Two advertising tax measures have been proposed at the state level. In Michigan, Governor Jennifer Granholm, a Democrat, has proposed a two percent tax on most services to help offset a different business tax set to expire this year. The governor’s proposal would tax advertising agency services but specifically excludes media purchases.

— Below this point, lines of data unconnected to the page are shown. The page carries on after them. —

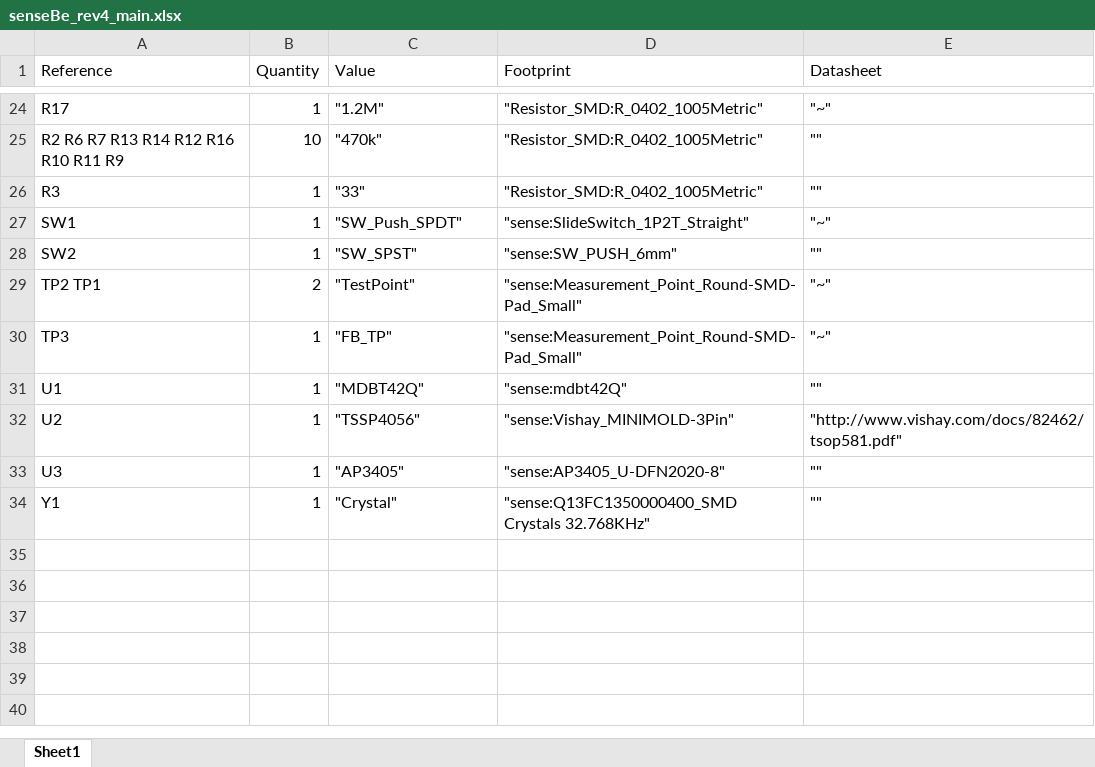
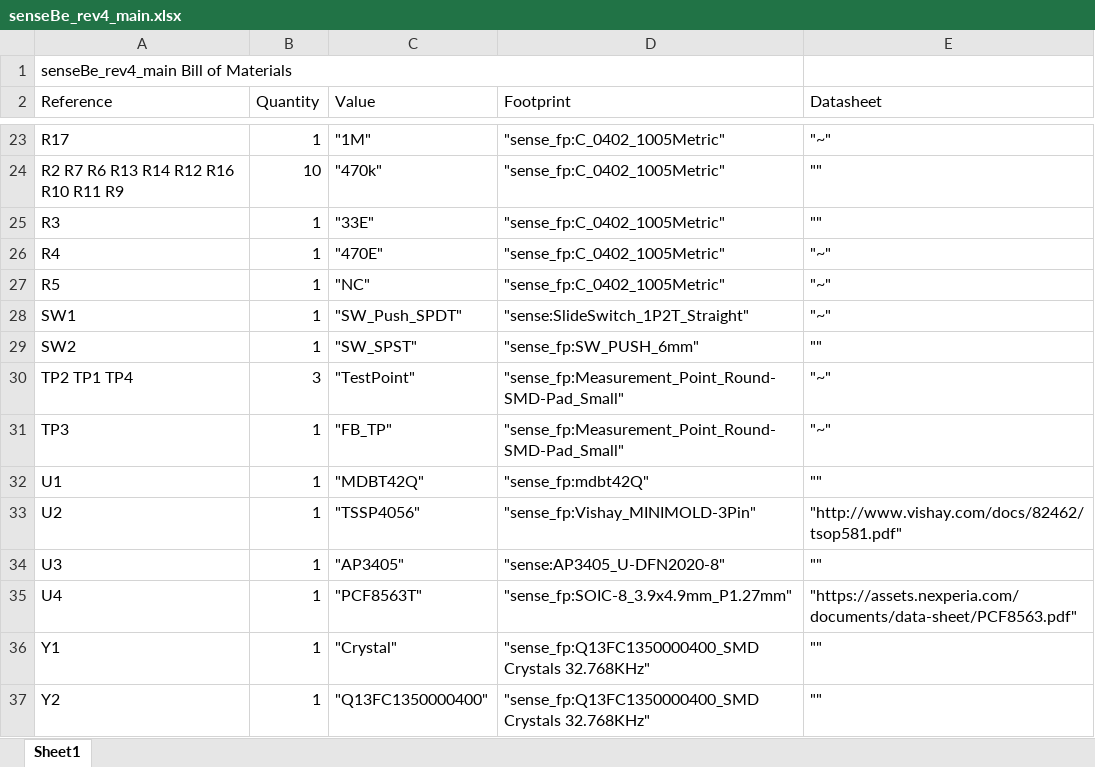
Before and after one commit to Appiko/sense_snap_hw, an Excel workbook: senseBe_rev4/senseBe_rev4_main/senseBe_rev4_main.xlsx, sheet Sheet1, drawn as a sheet; only a part is shown, gaps mark what is left out; values as stored, in another font and other column widths than the file's, no cell formats; addresses are those after the commit; the diff covers the shown part only; the diff names each change by its address in the sheet, - before the commit and + after, or states it on an @@ line.

Commit message:
senseBe_rev4_main BoMs updated
There are 3 separate BoMs for Rx, Tx and both units together.

```diff
--- a/senseBe_rev4/senseBe_rev4_main/senseBe_rev4_main.xlsx (sheet Sheet1)
+++ b/senseBe_rev4/senseBe_rev4_main/senseBe_rev4_main.xlsx (sheet Sheet1)
+row 1: senseBe_rev4_main Bill of Materials
-C23 (Value): "1.2M"
+C23 (Value): "1M"
-D23:D25 (Footprint): "Resistor_SMD:R_0402_1005Metric"
+D23:D25 (Footprint): "sense_fp:C_0402_1005Metric"
-A24 (Reference): R2 R6 R7 R13 R14 R12 R16 R10 R11 R9
+A24 (Reference): R2 R7 R6 R13 R14 R12 R16 R10 R11 R9
-C25 (Value): "33"
+C25 (Value): "33E"
+row 26: R4 | 1 | "470E" | "sense_fp:C_0402_1005Metric" | "~"
+row 27: R5 | 1 | "NC" | "sense_fp:C_0402_1005Metric" | "~"
-D29 (Footprint): "sense:SW_PUSH_6mm"
+D29 (Footprint): "sense_fp:SW_PUSH_6mm"
-A30 (Reference): TP2 TP1
+A30 (Reference): TP2 TP1 TP4
-B30 (Quantity): 2
+B30 (Quantity): 3
-D30:D31 (Footprint): "sense:Measurement_Point_Round-SMD-Pad_Small"
+D30:D31 (Footprint): "sense_fp:Measurement_Point_Round-SMD-Pad_Small"
-D32 (Footprint): "sense:mdbt42Q"
+D32 (Footprint): "sense_fp:mdbt42Q"
-D33 (Footprint): "sense:Vishay_MINIMOLD-3Pin"
+D33 (Footprint): "sense_fp:Vishay_MINIMOLD-3Pin"
+row 35: U4 | 1 | "PCF8563T" | "sense_fp:SOIC-8_3.9x4.9mm_P1.27mm" | "https://assets.nexperia.com/documents/data-sheet/PCF8563.pdf"
-D36 (Footprint): "sense:Q13FC1350000400_SMD Crystals 32.768KHz"
+D36 (Footprint): "sense_fp:Q13FC1350000400_SMD Crystals 32.768KHz"
+row 37: Y2 | 1 | "Q13FC1350000400" | "sense_fp:Q13FC1350000400_SMD Crystals 32.768KHz" | ""
```
Also changed, not shown: 4 added rows, 6 removed rows and 26 edited cells elsewhere in this sheet, cell formats, 3 other files.
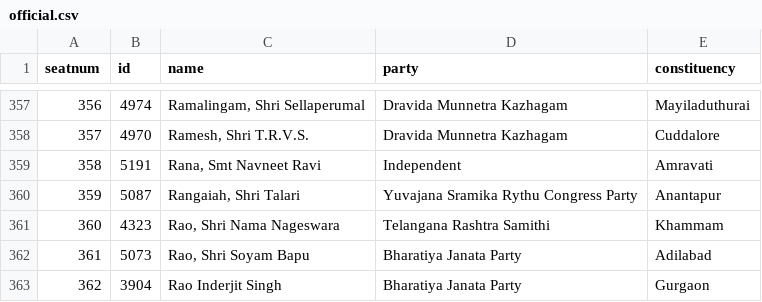
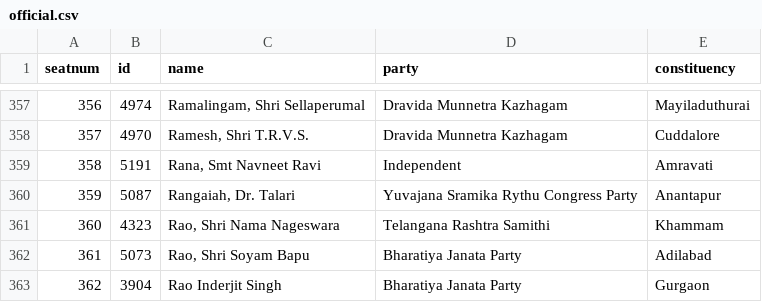
Before and after one commit to every-politician-scrapers/india-lok-sabha, a CSV file: data/official.csv, drawn as a sheet; only a part is shown, gaps mark what is left out.

Commit message:
Automated update

```diff
--- a/data/official.csv
+++ b/data/official.csv
@@ -359,3 +359,3 @@ seatnum,id,name,party,constituency
 358,5191,"Rana, Smt Navneet Ravi",Independent,Amravati
-359,5087,"Rangaiah, Shri Talari",Yuvajana Sramika Rythu Congress Party,Anantapur
+359,5087,"Rangaiah, Dr. Talari",Yuvajana Sramika Rythu Congress Party,Anantapur
 360,4323,"Rao, Shri Nama Nageswara",Telangana Rashtra Samithi,Khammam
```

In Iowa, Rep. Pam Jochum, D-Dubuque, has introduced a bill that would place a one percent tax on political advertising to help fund campaign finance reform. Because the state’s revenue department has indicated it considers such a tax discriminatory, some members of the subcommittee have discussed altering the bill to impose the full sales tax rate on all advertising in order to raise revenue for the clean election fund established by the bill. The AAF is working with our local club members to fight these proposals.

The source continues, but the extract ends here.